She lives on the farm with her little brother Dan (Keiko Toda/Lara Cody) – who doesn’t know she has been bitten. They head into the nearby town for provisions and Doris is confronted by the mayor’s son Greco (Yūsaku Yara/Steve Bulen). He wants Doris for himself and is willing to use his influence to help her – if she agrees to be his. She (physically) rebuffs him and so he tells the town that she has been bitten. The town turns against her and the mayor wants her sent to an internment camp. Friendly Dr Fehring (Motomu Kiyokawa/Steve Kramer) suggests this would be a mistake. The camp was not fit for human inhabitation when it was open and has been shut 50 years after a girl in Doris’ position was sent there and the Count gained retribution by slaughtering 31 villagers. Meanwhile D has a man to man chat with Dan.

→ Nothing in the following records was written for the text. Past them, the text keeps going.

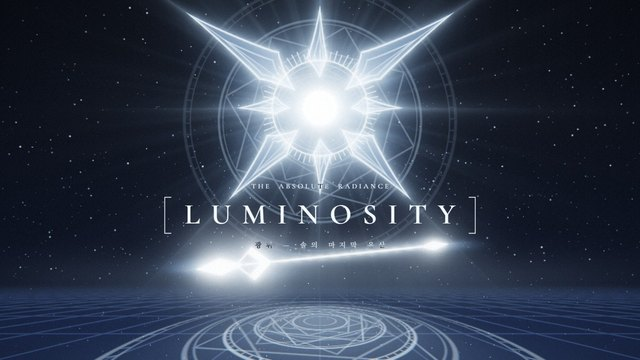
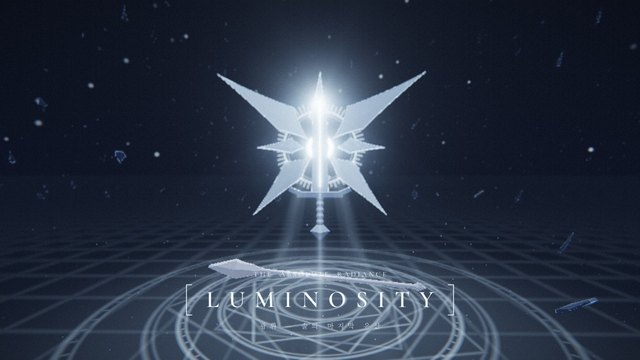
LUMINOSITY V2: 9.66초 이후를 전부 새로 — 참고 영상(구름·빛줄기)을 버리고 실시간 3D 레이마칭
B 잔해의 바다: 부서진 동족(날개 조각 파편)이 떠도는 어둠을 지나 멀리 빛나는 검으로 다가감
C 마지막 검: 거대한 수정 검을 아래에서 — 혼돈의 씨앗(검은 구)이 검날에 끌려와 닿는 순간 타오르고, 16.44 검신에 빛이 차오름
D 점화: 정면 — 여덟 날개 조각(3D 보석 판)이 타격점마다 날아와 x·+ 로 자리 잡고, 광선 고리가 묶음
E 아우라: 바닥의 두 문양 위에 떠 있는 검·날개·고리·핵·창, 제목
수정 검 SDF(마름모 단면 날·코등이·손잡이·자루끝), 깊이 → 피사계 심도, 검의 빛이 안개에 번짐, 갓레이. 글자는 어두운 판 위 흰색.

diff --git a/public/cutscenes.html b/public/cutscenes.html
@@ -82,8 +82,8 @@ const CUTSCENES = [
     desc: "솔의 일식 코로나 아래 일곱 무기가 혼돈을 부수고, 하나씩 산산조각 난 끝에 마지막 검이 빛날개를 펼친다. 전부 셰이더로 그린 컷 편집 — 금속 질감 무기, 삼각 파편 파쇄, 혼돈의 연기, 빛날개.",
     tags: ["WebGL2", "컷 편집", "사운드 동기"], needsAudio: true },
   { id: "luminosity2", title: "LUMINOSITY V2", ko: "절대적인 광채", page: "/luminosity2_gl.html", kit: true, thumb: "/thumbs/luminosity2.jpg", dur: "0:28",
-    desc: "소용돌이에서 또렷해지는 문양과 THE ABSOLUTE RADIANCE, 세 줄의 사슬에 묶인 별, 구름 속으로 쏟아지는 빛줄기와 세 마디의 말 — 홀로 남은 검에 여덟 날개 조각이 모여 아우라가 된다.",
-    tags: ["WebGL2", "셰이더", "사운드 동기"], needsAudio: true },
+    desc: "소용돌이에서 또렷해지는 문양과 THE ABSOLUTE RADIANCE, 세 줄의 사슬에 묶인 별 — 그리고 부서진 동족의 잔해가 떠도는 어둠 속, 혼돈의 씨앗을 태우는 수정 검에 여덟 날개 조각이 모여 아우라가 된다. 실시간 3D 레이마칭.",
+    tags: ["WebGL2", "3D 레이마칭", "사운드 동기"], needsAudio: true },
   { id: "pixelation", title: "PIXELATION", ko: "픽셀레이션", page: "/pixelation_gl.html", kit: true, thumb: "/thumbs/pixelation.jpg", dur: "0:34",
     desc: "디지털 월드에 봉인된 “완전히 무해한” 자아. 팝업 광고가 무해하다고 우기는 동안 HP는 닳고, 사슬은 끊기고, 화면은 말 그대로 픽셀화된다. 195 BPM 에 맞춘 우스꽝스러운 광고 컨셉.",
     tags: ["WebGL2", "픽셀 아트", "음악 동기"], needsAudio: true },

When alone a voice asks what is going on with D. Whilst we do not see it at that point it is actually his left hand (Ichirō Nagai/Kirk Thornton). Left Hand is one of the more intriguing aspects of the film. D’s left hand seems to be an independent creature with thoughts and abilities, as well as a face. This film does not explain it further (though the next one does to a degree and the books might further) but it gives him offensive and defensive advantages as well enjoying verbally baiting him.
I don’t want to go much further into the story. D is convinced the vampires will come for Doris that night as it is the Blood Moon the following night – a night on which vampires believe the blood of a woman will be unclean. When Lee’s daughter Lamika (Satoko Kifuji/Edie Mirman) and henchman Rei Ginsei (Kazuyuki Sogabe/Kerrigan Mahan) turn up at the farm we discover that D is a dhampire (or dampiel as it seems to be pronounced) – the child of a vampire and a mortal. There are hints through that D is the son of Dracula. In this Dracula is painted as a far more benevolent creature than perhaps other versions and D believes his father would have thought the vampires have lost their way and are wrong to treat humanity like cattle. As Left Hand points out, when the chips are down D always returns to his fangs.
The story itself produces plot and counter plot as characters feel they are betrayed and betray back – though at its most basic level it is fairly simple – storm the castle, rescue the girl and destroy the Count. There is a candle whose incense will paralyse any with vampiric blood. Clearly crosses and garlic should be an issue but the vampires have plenty of henchmen to remove such obstacles. D is partially, at least, immune to the effects of sunlight and thus can function during the day when swaddled in his cloak and hat – the cloak can actually do neat things like cling onto pit edges for him.
The animation feels a little bit of a let down now, mainly because it hasn’t aged that well. There is a remastered version (not the version I have) and I do wonder whether that would improve things. However the story lifts above the animation and it would be churlish of me to turn on the film simply because it looks a little old now. This is a great little piece of anime – but it has been surpassed. Nevertheless it deserves a strong 7.5 out of 10.
The imdb page is here.
Monday, July 20, 2009
Directors: Toyoo Ashida & Carl Macek